Items listed in a dataset:

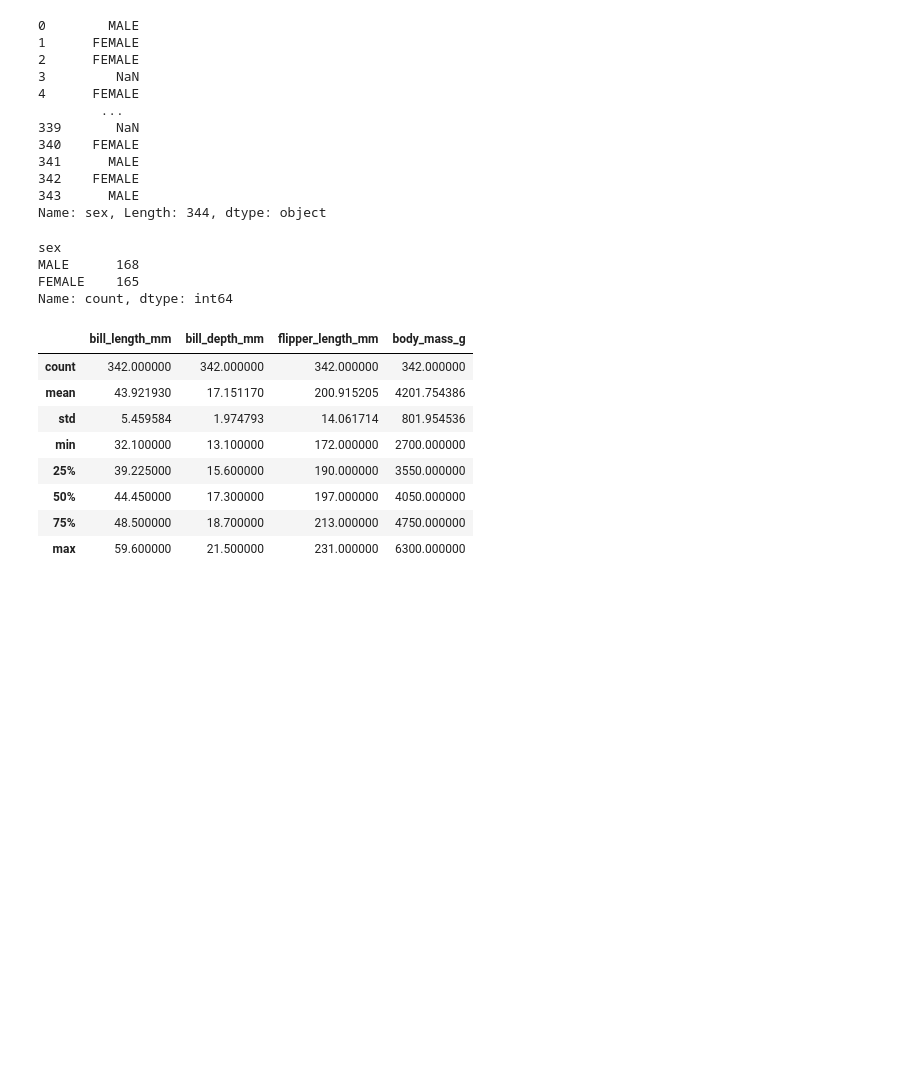
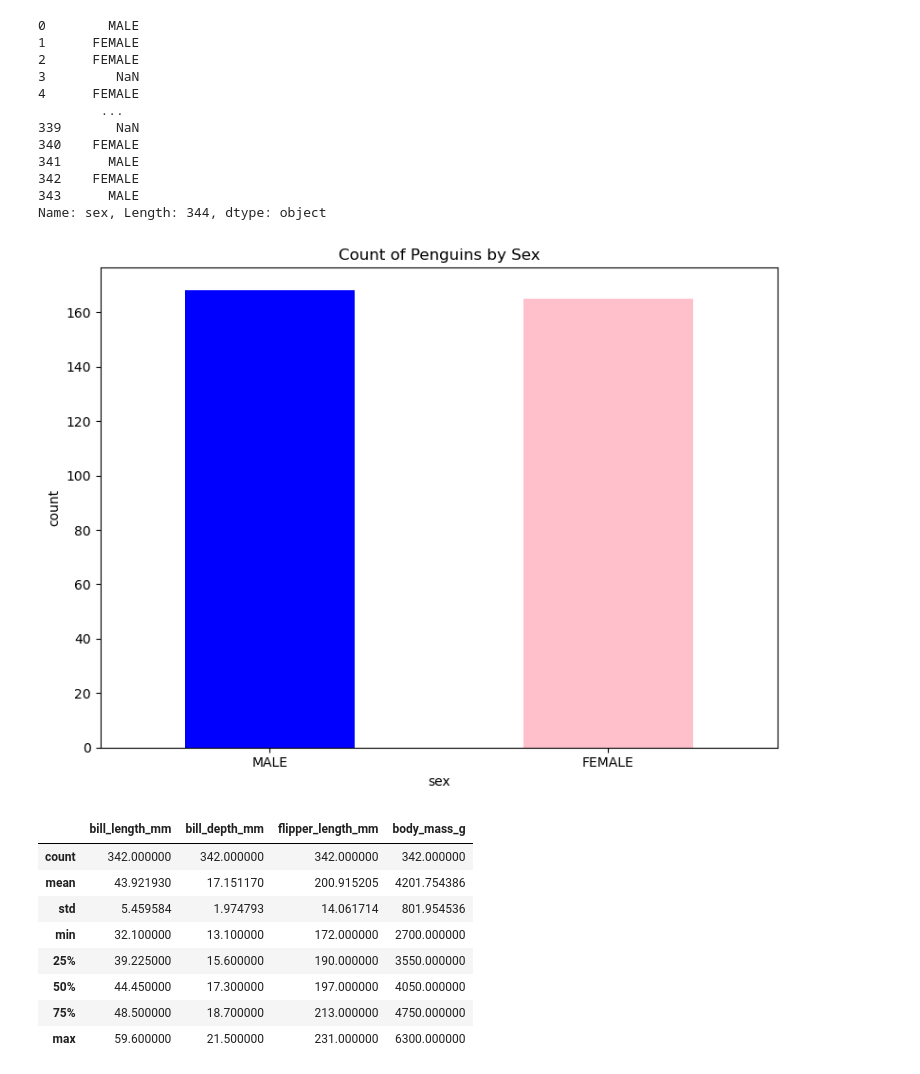
Before and after one commit to Roisin2/mywork, a Jupyter notebook: penguins.ipynb, the cells around one changed output. Drawn from its saved outputs; the diff is of its cells as text; code cells hidden in the pictures; blank space fills up the shorter version.

```diff
--- a/penguins.ipynb
+++ b/penguins.ipynb
@@ -121,12 +121,19 @@ df["sex"]
 Name: sex, Length: 344, dtype: object
 # %%
 # Count the number of Penguins of each sex.
-df["sex"].value_counts ()
+sex_count = df["sex"].value_counts ()
-# %% [output]
-sex
-MALE      168
-FEMALE    165
-Name: count, dtype: int64
+# %%
+# Generating a bar chart showing male and female penguins.
+plt.figure(figsize = (8, 6))
+sex_count.plot(kind = "bar", color =["blue","pink"])
+plt.title("Count of Penguins by Sex")
+plt.xlabel("sex")
+plt.ylabel("count")
+plt.xticks(rotation=0) # not strictly needed here but useful bit of code if bars overlap
+plt.tight_layout() # helps keep plt elements fitting well within figure area
+plt.show()
+# %% [output]
+[figure, added]
 # %%
 # Describe the Data Set
 df.describe()
```
Also changed, not shown: parts of 12 cells of this notebook, 1 other file.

Brief: What is needed here is an exact copy of all the entries, without the pictures.

Response to this task:
Before and after one commit to Roisin2/mywork, a Jupyter notebook: penguins.ipynb, the cells around one changed output. Drawn from its saved outputs; the diff is of its cells as text; code cells hidden in the pictures; blank space fills up the shorter version.

```diff
--- a/penguins.ipynb
+++ b/penguins.ipynb
@@ -121,12 +121,19 @@ df["sex"]
 Name: sex, Length: 344, dtype: object
 # %%
 # Count the number of Penguins of each sex.
-df["sex"].value_counts ()
+sex_count = df["sex"].value_counts ()
-# %% [output]
-sex
-MALE      168
-FEMALE    165
-Name: count, dtype: int64
+# %%
+# Generating a bar chart showing male and female penguins.
+plt.figure(figsize = (8, 6))
+sex_count.plot(kind = "bar", color =["blue","pink"])
+plt.title("Count of Penguins by Sex")
+plt.xlabel("sex")
+plt.ylabel("count")
+plt.xticks(rotation=0) # not strictly needed here but useful bit of code if bars overlap
+plt.tight_layout() # helps keep plt elements fitting well within figure area
+plt.show()
+# %% [output]
+[figure, added]
 # %%
 # Describe the Data Set
 df.describe()
```
Also changed, not shown: parts of 12 cells of this notebook, 1 other file.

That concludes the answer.